THE PROBLEM
Answer with a single number stating how many lines of the entries below include the string "poems".

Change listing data
====
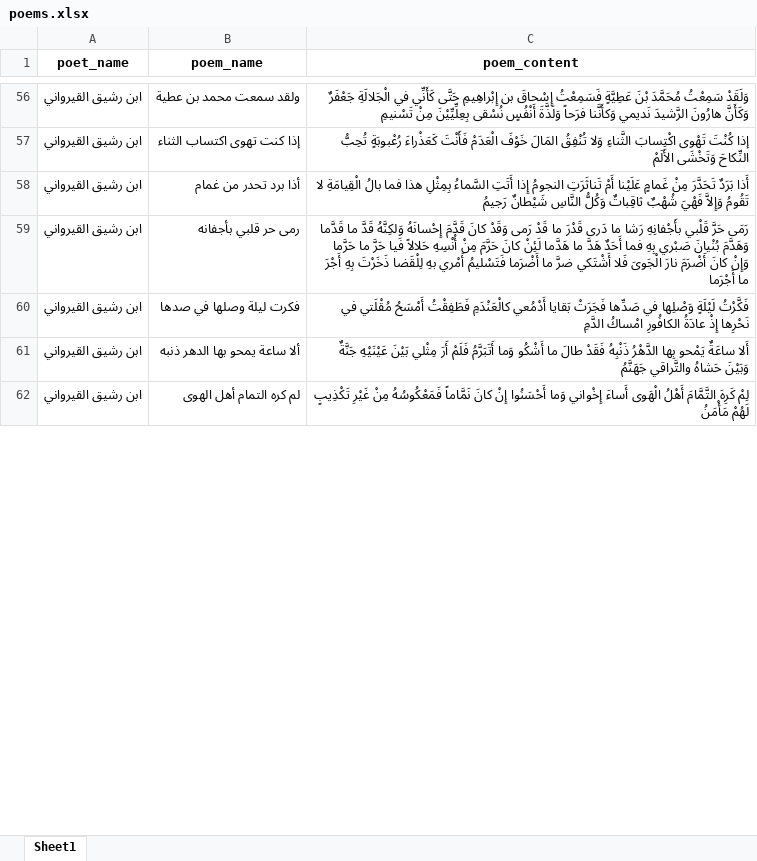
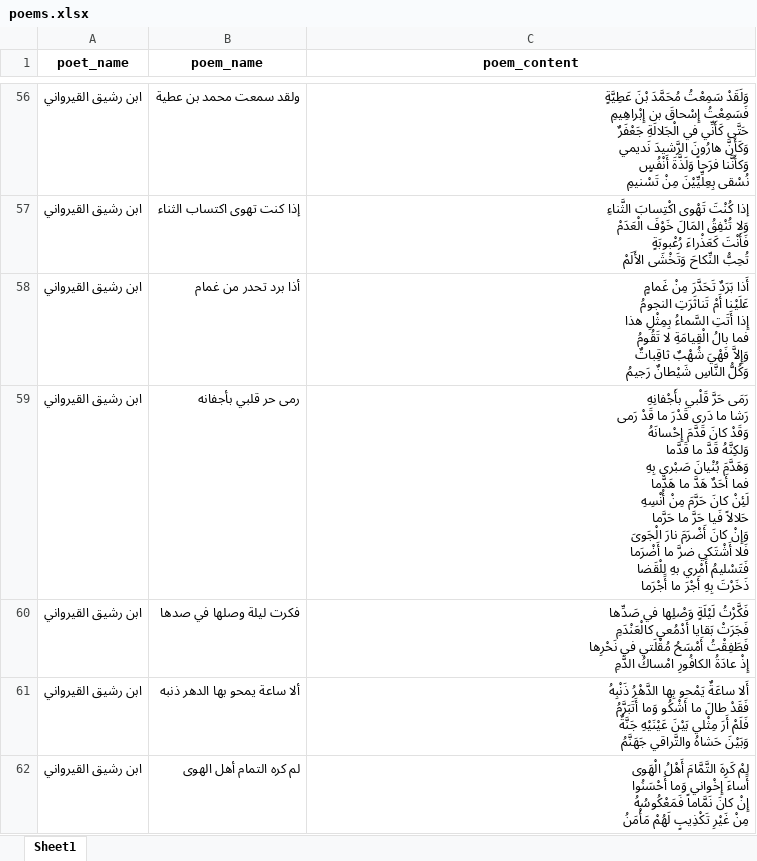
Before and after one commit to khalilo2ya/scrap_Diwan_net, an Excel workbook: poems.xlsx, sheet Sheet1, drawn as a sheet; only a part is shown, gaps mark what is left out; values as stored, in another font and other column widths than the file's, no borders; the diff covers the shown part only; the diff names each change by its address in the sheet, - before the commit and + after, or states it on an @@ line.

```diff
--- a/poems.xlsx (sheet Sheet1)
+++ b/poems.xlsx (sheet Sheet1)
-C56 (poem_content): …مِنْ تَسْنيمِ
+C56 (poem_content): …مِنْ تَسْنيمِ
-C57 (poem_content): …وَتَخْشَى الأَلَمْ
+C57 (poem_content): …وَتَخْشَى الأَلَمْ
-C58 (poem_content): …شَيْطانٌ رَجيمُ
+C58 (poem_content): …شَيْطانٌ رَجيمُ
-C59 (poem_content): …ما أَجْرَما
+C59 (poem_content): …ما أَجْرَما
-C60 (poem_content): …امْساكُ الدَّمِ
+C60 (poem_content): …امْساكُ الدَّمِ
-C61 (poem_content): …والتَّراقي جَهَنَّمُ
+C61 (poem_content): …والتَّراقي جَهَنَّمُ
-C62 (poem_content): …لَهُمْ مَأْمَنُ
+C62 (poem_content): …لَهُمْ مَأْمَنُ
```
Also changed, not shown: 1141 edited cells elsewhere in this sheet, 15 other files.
====
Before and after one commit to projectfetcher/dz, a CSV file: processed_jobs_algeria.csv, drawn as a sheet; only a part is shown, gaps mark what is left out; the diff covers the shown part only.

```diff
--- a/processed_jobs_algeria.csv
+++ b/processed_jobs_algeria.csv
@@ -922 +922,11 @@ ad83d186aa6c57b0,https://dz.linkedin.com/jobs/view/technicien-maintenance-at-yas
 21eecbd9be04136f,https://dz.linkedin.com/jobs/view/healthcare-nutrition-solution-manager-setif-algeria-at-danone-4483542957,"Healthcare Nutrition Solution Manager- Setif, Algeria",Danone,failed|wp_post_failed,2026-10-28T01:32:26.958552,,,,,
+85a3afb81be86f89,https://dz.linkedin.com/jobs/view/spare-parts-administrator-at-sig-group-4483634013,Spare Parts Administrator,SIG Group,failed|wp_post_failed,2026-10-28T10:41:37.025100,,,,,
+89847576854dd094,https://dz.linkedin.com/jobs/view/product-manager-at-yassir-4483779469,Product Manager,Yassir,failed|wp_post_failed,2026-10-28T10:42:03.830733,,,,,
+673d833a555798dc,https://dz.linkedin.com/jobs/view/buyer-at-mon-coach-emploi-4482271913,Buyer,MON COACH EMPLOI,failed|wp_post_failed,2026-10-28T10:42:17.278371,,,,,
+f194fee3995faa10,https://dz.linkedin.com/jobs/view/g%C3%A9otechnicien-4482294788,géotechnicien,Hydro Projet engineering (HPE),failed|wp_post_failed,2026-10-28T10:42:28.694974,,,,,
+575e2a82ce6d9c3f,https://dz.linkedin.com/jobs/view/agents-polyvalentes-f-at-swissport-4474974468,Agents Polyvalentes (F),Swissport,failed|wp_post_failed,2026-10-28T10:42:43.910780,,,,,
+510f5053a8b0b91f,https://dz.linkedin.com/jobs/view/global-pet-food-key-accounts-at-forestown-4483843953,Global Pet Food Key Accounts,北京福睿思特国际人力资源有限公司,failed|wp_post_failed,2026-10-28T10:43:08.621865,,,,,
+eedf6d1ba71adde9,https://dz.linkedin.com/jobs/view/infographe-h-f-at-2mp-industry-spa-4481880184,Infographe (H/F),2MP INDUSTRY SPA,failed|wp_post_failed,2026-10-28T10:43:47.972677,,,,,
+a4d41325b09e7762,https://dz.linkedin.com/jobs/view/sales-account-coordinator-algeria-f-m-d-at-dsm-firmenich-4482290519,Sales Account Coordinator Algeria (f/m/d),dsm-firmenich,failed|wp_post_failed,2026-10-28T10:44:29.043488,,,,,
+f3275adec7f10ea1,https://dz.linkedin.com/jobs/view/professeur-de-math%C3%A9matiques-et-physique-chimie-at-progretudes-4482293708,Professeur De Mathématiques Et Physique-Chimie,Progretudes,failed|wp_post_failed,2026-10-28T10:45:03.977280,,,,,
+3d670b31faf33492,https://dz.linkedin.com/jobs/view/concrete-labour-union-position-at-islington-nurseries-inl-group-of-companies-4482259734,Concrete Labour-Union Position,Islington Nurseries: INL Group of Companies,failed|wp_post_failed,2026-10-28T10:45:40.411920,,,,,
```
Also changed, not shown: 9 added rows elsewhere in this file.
====
SOLUTION BELOW
3